Change detection data:

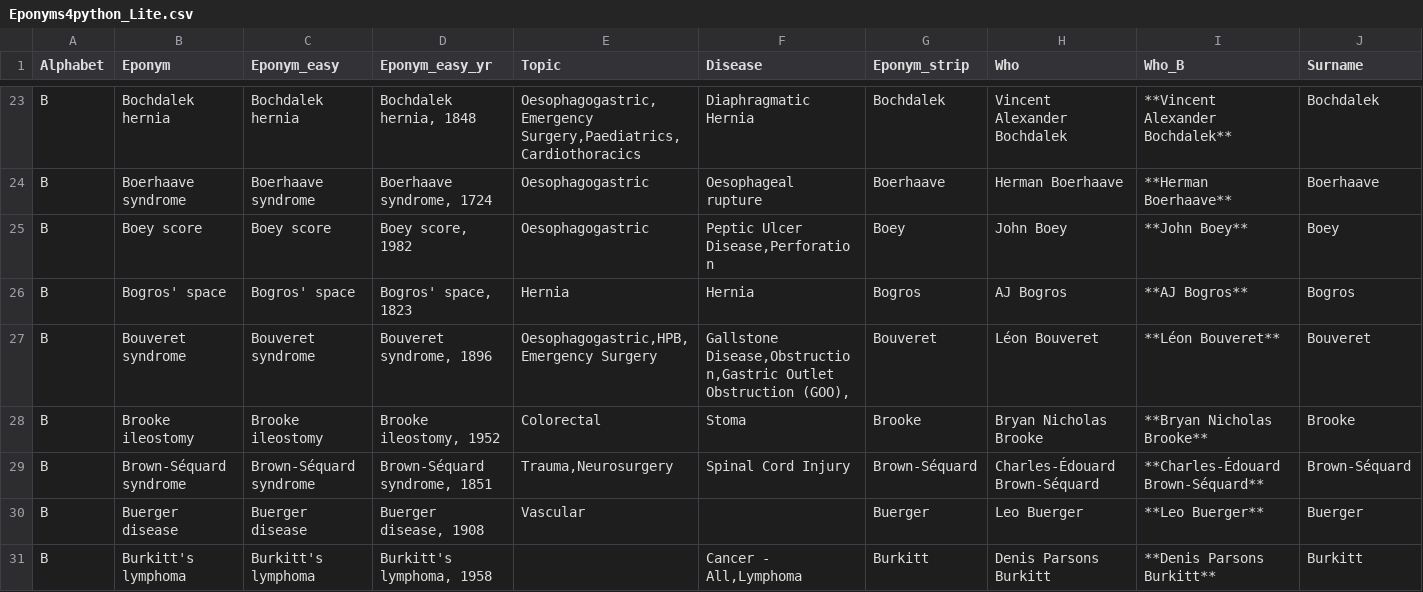
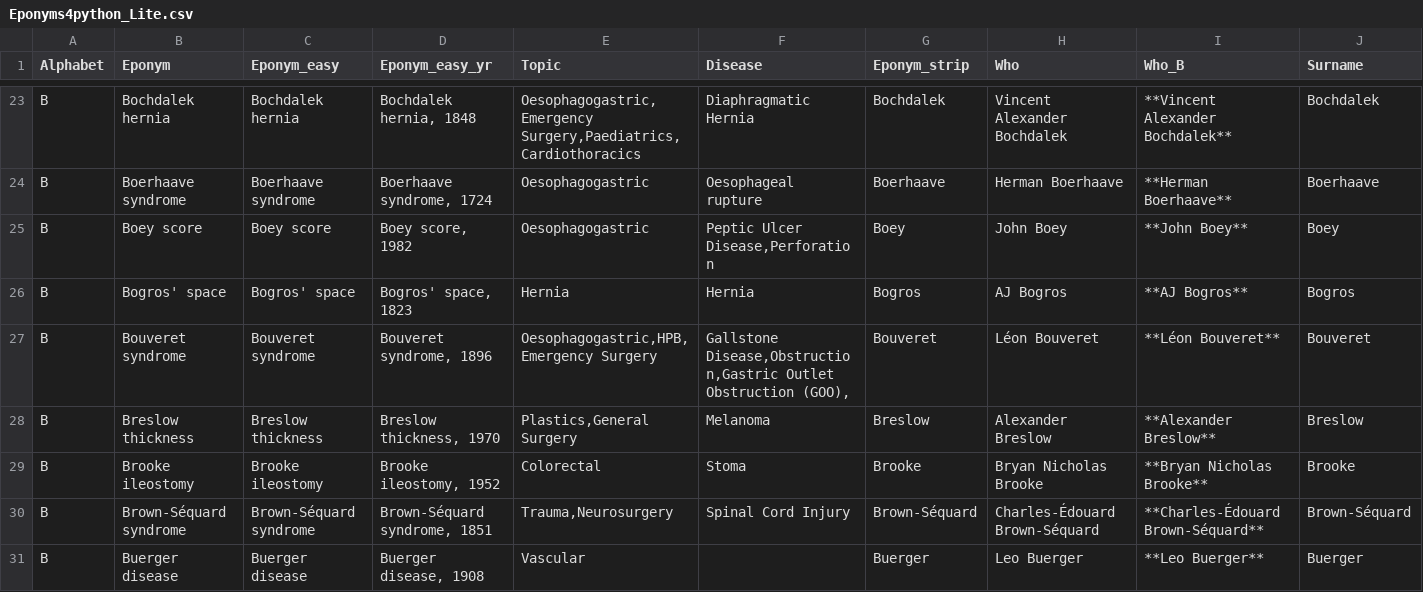
Before and after one commit to HayesAJ83/SurgicalEps_01, a CSV file: Eponyms4python_Lite.csv, drawn as a sheet; only a part is shown, gaps mark what is left out; the shorter side is filled out with more unchanged rows; rows hold the shown columns only; the diff names each change by its address in the sheet, - before the commit and + after, or states it on an @@ line.

Commit message:
Add files via upload

```diff
--- a/Eponyms4python_Lite.csv
+++ b/Eponyms4python_Lite.csv
+row 28: B | Breslow thickness | Breslow thickness | Breslow thickness, 1970 | Plastics,General Surgery | Melanoma | Breslow | Alexander Breslow | **Alexander Breslow** | Breslow
```
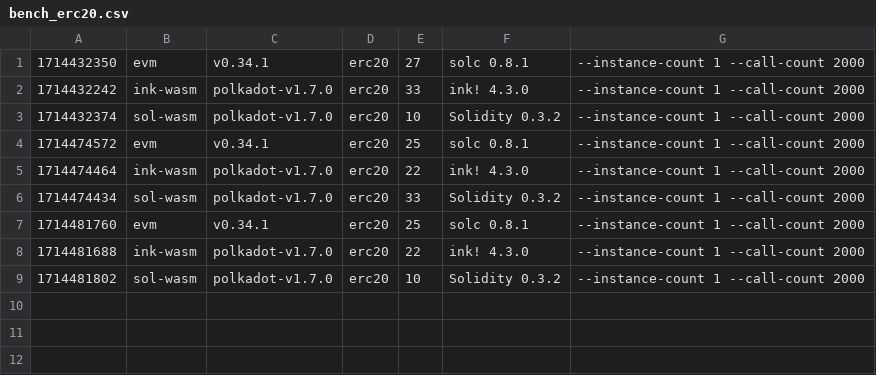
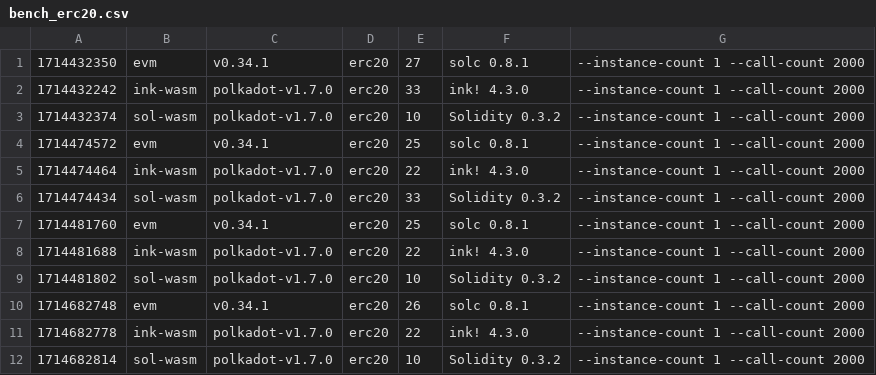
Before and after one commit to paritytech/smart-bench, a CSV file: v1.7.0/bench_erc20.csv, drawn as a sheet; the diff names each change by its address in the sheet, - before the commit and + after, or states it on an @@ line.

```diff
--- a/v1.7.0/bench_erc20.csv
+++ b/v1.7.0/bench_erc20.csv
+row 10: 1714682748 | evm | v0.34.1 | erc20 | 26 | solc 0.8.1 | --instance-count 1 --call-count 2000
+row 11: 1714682778 | ink-wasm | polkadot-v1.7.0 | erc20 | 22 | ink! 4.3.0 | --instance-count 1 --call-count 2000
+row 12: 1714682814 | sol-wasm | polkadot-v1.7.0 | erc20 | 10 | Solidity 0.3.2 | --instance-count 1 --call-count 2000
```
Also changed, not shown: v1.7.0/bench_flipper.csv, v1.7.0/bench_storage-read.csv, 7 other files.
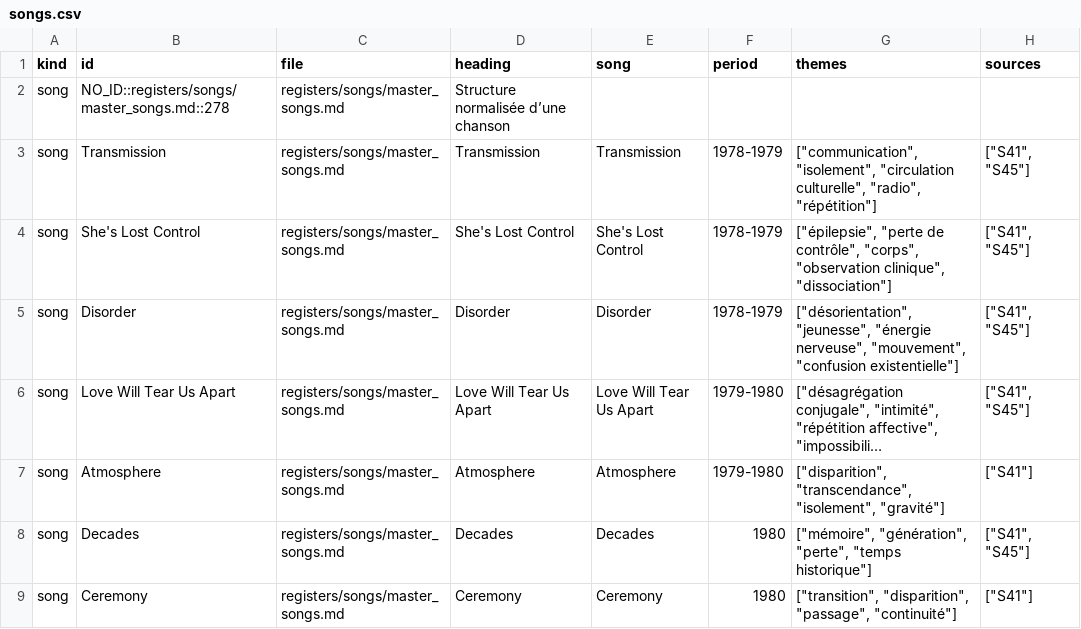
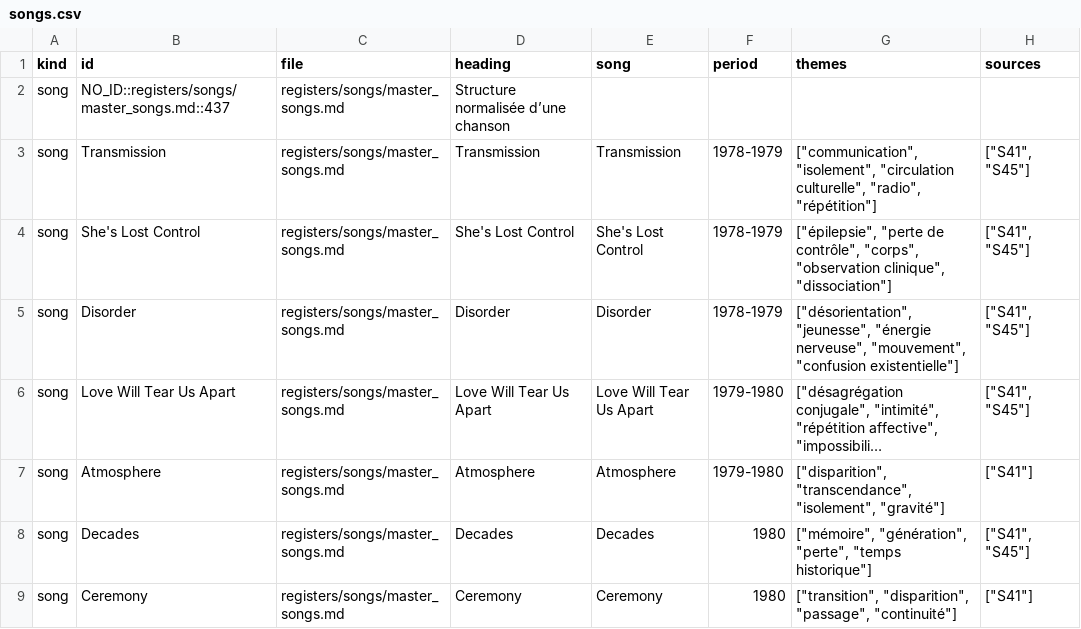
Before and after one commit to AdminQuest/joy-division-ai-writing-studio, a CSV file: exports/generated/songs.csv, drawn as a sheet; only a part is shown; long unchanged cells end in …; the diff names each change by its address in the sheet, - before the commit and + after, or states it on an @@ line.

```diff
--- a/exports/generated/songs.csv
+++ b/exports/generated/songs.csv
-B2 (id): NO_ID::registers/songs/master_songs.md::278
+B2 (id): NO_ID::registers/songs/master_songs.md::437
```
Also changed, not shown: exports/generated/quotes.csv, 7 other files.
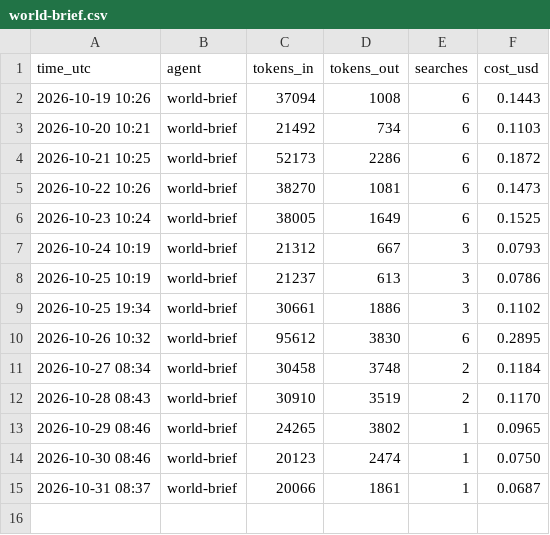
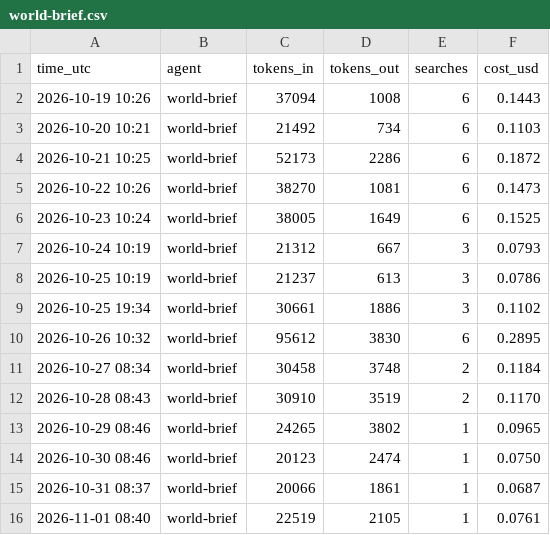
Before and after one commit to jayryd7-gif/ai-trading-agent, a CSV file: reports/costs/world-brief.csv, drawn as a sheet; the diff names each change by its address in the sheet, - before the commit and + after, or states it on an @@ line.

Commit message:
Add world news brief 2026-11-01

```diff
--- a/reports/costs/world-brief.csv
+++ b/reports/costs/world-brief.csv
+row 16: 2026-11-01 08:40 | world-brief | 22519 | 2105 | 1 | 0.0761
```
Also changed, not shown: 3 other files.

Exercise aim: Reproduce every entry word for word, but omit the pictures.

Answer section:
Before and after one commit to HayesAJ83/SurgicalEps_01, a CSV file: Eponyms4python_Lite.csv, drawn as a sheet; only a part is shown, gaps mark what is left out; the shorter side is filled out with more unchanged rows; rows hold the shown columns only; the diff names each change by its address in the sheet, - before the commit and + after, or states it on an @@ line.

Commit message:
Add files via upload

```diff
--- a/Eponyms4python_Lite.csv
+++ b/Eponyms4python_Lite.csv
+row 28: B | Breslow thickness | Breslow thickness | Breslow thickness, 1970 | Plastics,General Surgery | Melanoma | Breslow | Alexander Breslow | **Alexander Breslow** | Breslow
```
Before and after one commit to paritytech/smart-bench, a CSV file: v1.7.0/bench_erc20.csv, drawn as a sheet; the diff names each change by its address in the sheet, - before the commit and + after, or states it on an @@ line.

```diff
--- a/v1.7.0/bench_erc20.csv
+++ b/v1.7.0/bench_erc20.csv
+row 10: 1714682748 | evm | v0.34.1 | erc20 | 26 | solc 0.8.1 | --instance-count 1 --call-count 2000
+row 11: 1714682778 | ink-wasm | polkadot-v1.7.0 | erc20 | 22 | ink! 4.3.0 | --instance-count 1 --call-count 2000
+row 12: 1714682814 | sol-wasm | polkadot-v1.7.0 | erc20 | 10 | Solidity 0.3.2 | --instance-count 1 --call-count 2000
```
Also changed, not shown: v1.7.0/bench_flipper.csv, v1.7.0/bench_storage-read.csv, 7 other files.
Before and after one commit to AdminQuest/joy-division-ai-writing-studio, a CSV file: exports/generated/songs.csv, drawn as a sheet; only a part is shown; long unchanged cells end in …; the diff names each change by its address in the sheet, - before the commit and + after, or states it on an @@ line.

```diff
--- a/exports/generated/songs.csv
+++ b/exports/generated/songs.csv
-B2 (id): NO_ID::registers/songs/master_songs.md::278
+B2 (id): NO_ID::registers/songs/master_songs.md::437
```
Also changed, not shown: exports/generated/quotes.csv, 7 other files.
Before and after one commit to jayryd7-gif/ai-trading-agent, a CSV file: reports/costs/world-brief.csv, drawn as a sheet; the diff names each change by its address in the sheet, - before the commit and + after, or states it on an @@ line.

Commit message:
Add world news brief 2026-11-01

```diff
--- a/reports/costs/world-brief.csv
+++ b/reports/costs/world-brief.csv
+row 16: 2026-11-01 08:40 | world-brief | 22519 | 2105 | 1 | 0.0761
```
Also changed, not shown: 3 other files.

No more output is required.